With age comes wisdom… along with achy muscles, creaky joints and thinning hair. And as the median age of Americans continues to rise, so too does the age of the nation’s housing stock.
Census data reveal the median age of owner-occupied housing has increased to 37 years old, meaning half of all homes in the U.S. were built prior to 1980 — before Ronald Reagan took office, before Michael Jackson first performed “Thriller” and long before M*A*S*H aired its last episode.
As NAHB economist Na Zhao wrote in a recent post for Eye On Housing, the aging housing stock is largely the cyclical effect of residential construction’s modest pace combined with ever-rising home prices. Those factors are compelling many home owners to simply stay put and consider updating their current home.

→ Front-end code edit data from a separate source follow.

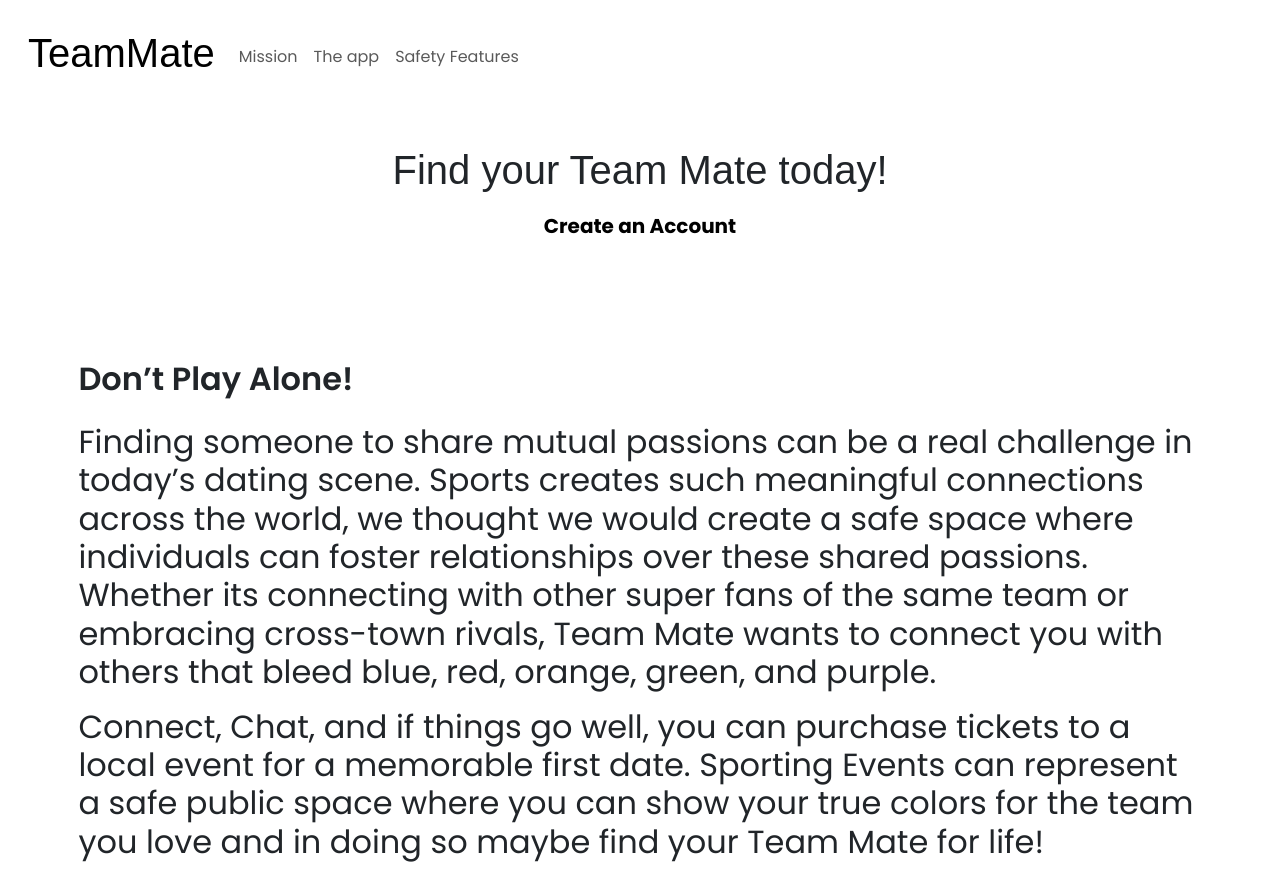
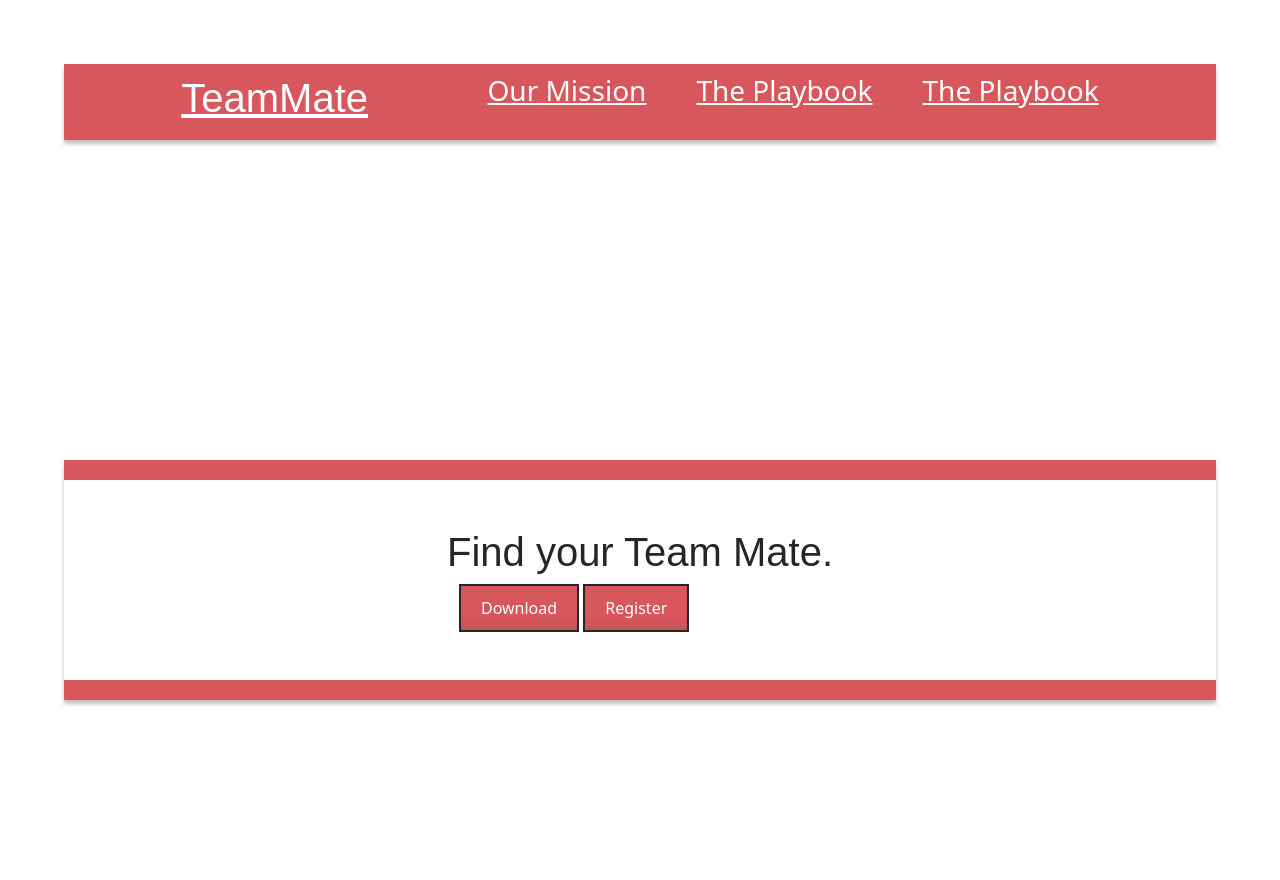
Before and after one commit to wkwooten/TeamMateWebsite, a plain HTML site: page index.html in a window 1280 px wide. Shown: the top 880 px of the page. Drawn offline with nearby package versions, Linux system fonts and the light colour scheme; a web font is replaced by a local one.

Commit message:
Setup Stuff
-  added custom sass to edit bootstrap components

```diff
--- /dev/null
+++ b/bootstrap/scss/custom.scss
@@ -0,0 +1,35 @@
+// Custom.scss
+// Option B: Include parts of Bootstrap
+
+// 1. Include functions first (so you can manipulate colors, SVGs, calc, etc)
+@import "../node_modules/bootstrap/scss/functions";
+
+// 2. Include any default variable overrides here
+
+// 3. Include remainder of required Bootstrap stylesheets (including any separate color mode stylesheets)
+@import "../node_modules/bootstrap/scss/variables";
+@import "../node_modules/bootstrap/scss/variables-dark";
+
+// 4. Include any default map overrides here
+
+// 5. Include remainder of required parts
+@import "../node_modules/bootstrap/scss/maps";
+@import "../node_modules/bootstrap/scss/mixins";
+@import "../node_modules/bootstrap/scss/root";
+
+// 6. Optionally include any other parts as needed
+@import "../node_modules/bootstrap/scss/utilities";
+@import "../node_modules/bootstrap/scss/reboot";
+@import "../node_modules/bootstrap/scss/type";
+@import "../node_modules/bootstrap/scss/images";
+@import "../node_modules/bootstrap/scss/containers";
+@import "../node_modules/bootstrap/scss/grid";
+@import "../node_modules/bootstrap/scss/helpers";
+
+// 7. Optionally include utilities API last to generate classes based on the Sass map in `_utilities.scss`
+@import "../node_modules/bootstrap/scss/utilities/api";
+
+// 8. Add additional custom code here
+
+nav
+	ul
--- a/index.css
+++ b/index.css
@@ -1,17 +1,78 @@
 :root {
-	color_primary: #d8575d;
-	color-secondary: #2255B4;
-	color3: #A1CDE0;
+	--color_primary: #d8575d;
+	--color-secondary: #2255B4;
+	--color3: #A1CDE0;
+	--color4: white;
+	--color5: #262626;
+}
+
+a {
+	color: var(--color4) !important;
+}
+
+a:link {}
+
+a:visited {}
+
+a:focus {}
+
+a:hover {}
+
+a:active {}
+
+button {
+	display: inline-flex;
+	background: var(--color_primary);
+	color: var(--color4);
+	border: 2px #262626 solid;
+	padding: 0.625rem 1.25rem;
+	border-radius: 1.5625rem;
+	background: linear-gradient(180deg, #D8575D 68.18%, #C7545A 100%);
+}
+
+.page-wrapper {
+	margin: 5%;
+	/* border: 10px #d8575d solid;
+	border-style: double; */
+}
+
+.nav-bar {
+	display: flex;
+	background: var(--color_primary);
+	color: white;
+	font-size: 20px;
+	justify-content: space-around !important;
+	padding: 10px 5%;
+	z-index: 1;
+	box-shadow: 0px 4px 4px 0px rgba(0, 0, 0, 0.25);
+	margin-block: 40px;
+}
+
+.nav-bar text {
+	color: var(--color4);
+}
+
+.nav-links {
+	display: flex;
+	justify-content: center;
+	gap: 50px;
+
+}
+
+.nav-links h3 {
+	text-decoration: none;
+	color: var(--color4);
 }
 
 h1 {
 	font-family: "ringold-clarendon", sans-serif;
-	font-weight: 400;
+	font-weight: 800;
 	font-style: normal;
 }
 
 h2 {
 	font-weight: 600 !important;
+	font-size: 800;
 }
 
 h3 {}
@@ -26,8 +87,14 @@ p {
 	font-weight: 400;
 }
 
-body {
-	font-family: "poppins", sans-serif !important;
+.brand-colors {
+	background-color: var(--color_primary);
+}
+
+.logo {
+	font-family: "ringold-clarendon", sans-serif;
+	font-weight: 900;
+	color: var(--color4);
 }
 
 .centered-flex {
@@ -37,17 +104,44 @@ body {
 	flex-direction: column;
 }
 
-.nav-bar {
-	background: var(color1);
+
+
+.hero_full {
+	display: flex;
+	height: 100vh;
+	align-items: center;
+	justify-content: center;
 }
 
 .hero {
 	display: flex;
 	justify-content: center;
 	align-items: center;
+	width: 100%;
+	padding: 3rem;
+	box-shadow: 0px 4px 4px 0px rgba(0, 0, 0, 0.25);
+	background: var(--color4);
+	border-block: solid 20px var(--color_primary);
+}
+
+.hero h1 {
+	color: var(--color5);
 }
 
 .about-section {
 	display: grid;
 	margin: 5%;
+	padding: 5% 10%;
+	border-block: 2px solid var(--color-secondary);
 }
+
+.playbook {
+	display: block;
+	gap: 5%;
+}
+
+.playbook-content {
+	display: flex;
+	justify-content: center;
+	gap: 5%;
+}
--- a/index.html
+++ b/index.html
@@ -12,50 +12,62 @@
     <link href="https://cdn.jsdelivr.net/npm/bootstrap@5.3.3/dist/css/bootstrap.min.css" rel="stylesheet" integrity="sha384-QWTKZyjpPEjISv5WaRU9OFeRpok6YctnYmDr5pNlyT2bRjXh0JMhjY6hW+ALEwIH" crossorigin="anonymous">
   </head>
   <body>
-		<div class="cover-container d-flex w-100 h-100 p-3 mx-auto flex-column">
-			<nav class="navbar navbar-expand-lg nav-bar">
-				<div class="container-fluid">
-					<a class="navbar-brand" href="#">
-						<h1> TeamMate</h1>
-					</a>
-					<button class="navbar-toggler" type="button" data-bs-toggle="collapse" data-bs-target="#navbarSupportedContent" aria-controls="navbarSupportedContent" aria-expanded="false" aria-label="Toggle navigation">
-						<span class="navbar-toggler-icon"></span>
-					</button>
-					<div class="collapse navbar-collapse" id="navbarSupportedContent">
-						<ul class="navbar-nav me-auto mb-2 mb-lg-0">
-							<!-- <li class="nav-item">
-								<a class="nav-link active" aria-current="page" href="#">Home</a>
-							</li> -->
-							<li class="nav-item">
-								<a class="nav-link" href="#">Mission</a>
-							</li>
-							<li class="nav-item">
-								<a class="nav-link" href="#">The app</a>
-							</li>
-							<li class="nav-item">
-								<a class="nav-link" href="#">Safety Features</a>
-							</li>
-						</ul>
-					</div>
+		<div class="page-wrapper">
+			<header>
+				<nav class="nav-bar">
+				<a href=""><h1>TeamMate</h1></a>
+				<div class="nav nav-links">
+					<a href=""> <h3>Our Mission</h3></a>
+					<a href=""> <h3>The Playbook</h3></a>
+					<a href=""> <h3>The Playbook</h3></a>
 				</div>
 				</nav>
-			<section class="hero">
-				<main class="my-5">
+			</header>
+			<section class="hero_full">
+				<main class="hero my-5">
 					<div class="centered-flex">
-						<h1>Find your Team Mate today!</h1>
-						<a href="#" class="btn btn-lg btn-light fw-bold border-white bg-white">Create an Account</a>
+						<!-- <img src="logo.svg" alt="TeamMate Logo"> -->
+						<h1>Find your Team Mate.</h1>
+						<div class="container">
+							<a href="#" class="button-download"><button>Download</button></a>
+							<a href="#" class="button-register"><button>Register</button></a>
+						</div>
 					</div>
 				</main>
 			</section>
 			<section class="about-section">
-				<h2>Don’t Play Alone!<h2/>
-				<p>
-				</p>
 			<p>
 					Finding someone to share mutual passions can be a real challenge in today’s dating scene. Sports creates such meaningful connections across the world, we thought we would create a safe space where individuals can foster relationships over these shared passions. Whether its connecting with other super fans of the same team or embracing cross-town rivals, Team Mate wants to connect you with others that bleed blue, red, orange, green, and purple.
 			</p>
 			<p>Connect, Chat, and if things go well, you can purchase tickets to a local event for a memorable first date.
 				Sporting Events can represent a safe public space where you can show your true colors for the team you love and in doing so maybe find your Team Mate for life!</p>
+			<p>
+				Sporting Events can represent a safe public space where you can show your true colors for the team you love and in doing so maybe find your Team Mate for life!</p>
+			</section>
+			<section class="playbook">
+				<h2>The Playbook</h2>
+				<div class="row playbook-content">
+					<div class="card" style="width: 18rem;">
+						<div class="card-body">
+							<h5 class="card-title">Play with Integrity</h5>
+							<p class="card-text">Some quick example text to build on the card title and make up the bulk of the card's content.</p>
+							<a href="#" class="btn btn-primary">Go somewhere</a>
+						</div>
+					</div>
+					<div class="card" style="width: 18rem;">
+						<div class="card-body">
+							<h5 class="card-title">Stay in Defense Mode </h5>
+							<p class="card-text">Some quick example text to build on the card title and make up the bulk of the card's content.</p>
+							<a href="#" class="btn btn-primary">Go somewhere</a>
+						</div>
+					</div>
+					<div class="card" style="width: 18rem;">
+						<div class="card-body">
+							<h5 class="card-title">Play with Integrity</h5>
+							<p class="card-text">Some quick example text to build on the card title and make up the bulk of the card's content.</p>
+							<a href="#" class="btn btn-primary">Go somewhere</a>
+						</div>
+				</div>
 			</section>
 		</div>
     <script src="https://cdn.jsdelivr.net/npm/bootstrap@5.3.3/dist/js/bootstrap.bundle.min.js" integrity="sha384-YvpcrYf0tY3lHB60NNkmXc5s9fDVZLESaAA55NDzOxhy9GkcIdslK1eN7N6jIeHz" crossorigin="anonymous"></script>
```
Also changed, not shown: bootstrap/js/index.js (added), logo.svg (added), testpage.html (added). Lines whose indentation alone changed are shown as unchanged.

Interestingly, 70% of homes built after 2010 are owned by people under the age of 55, while homes built before 1980 are largely owned by baby boomers. Zhao notes this points to significant growth potential within the aging-in-place market, as home owners increasingly pursue home renovation projects to enable them to live safely and more comfortably as they get older.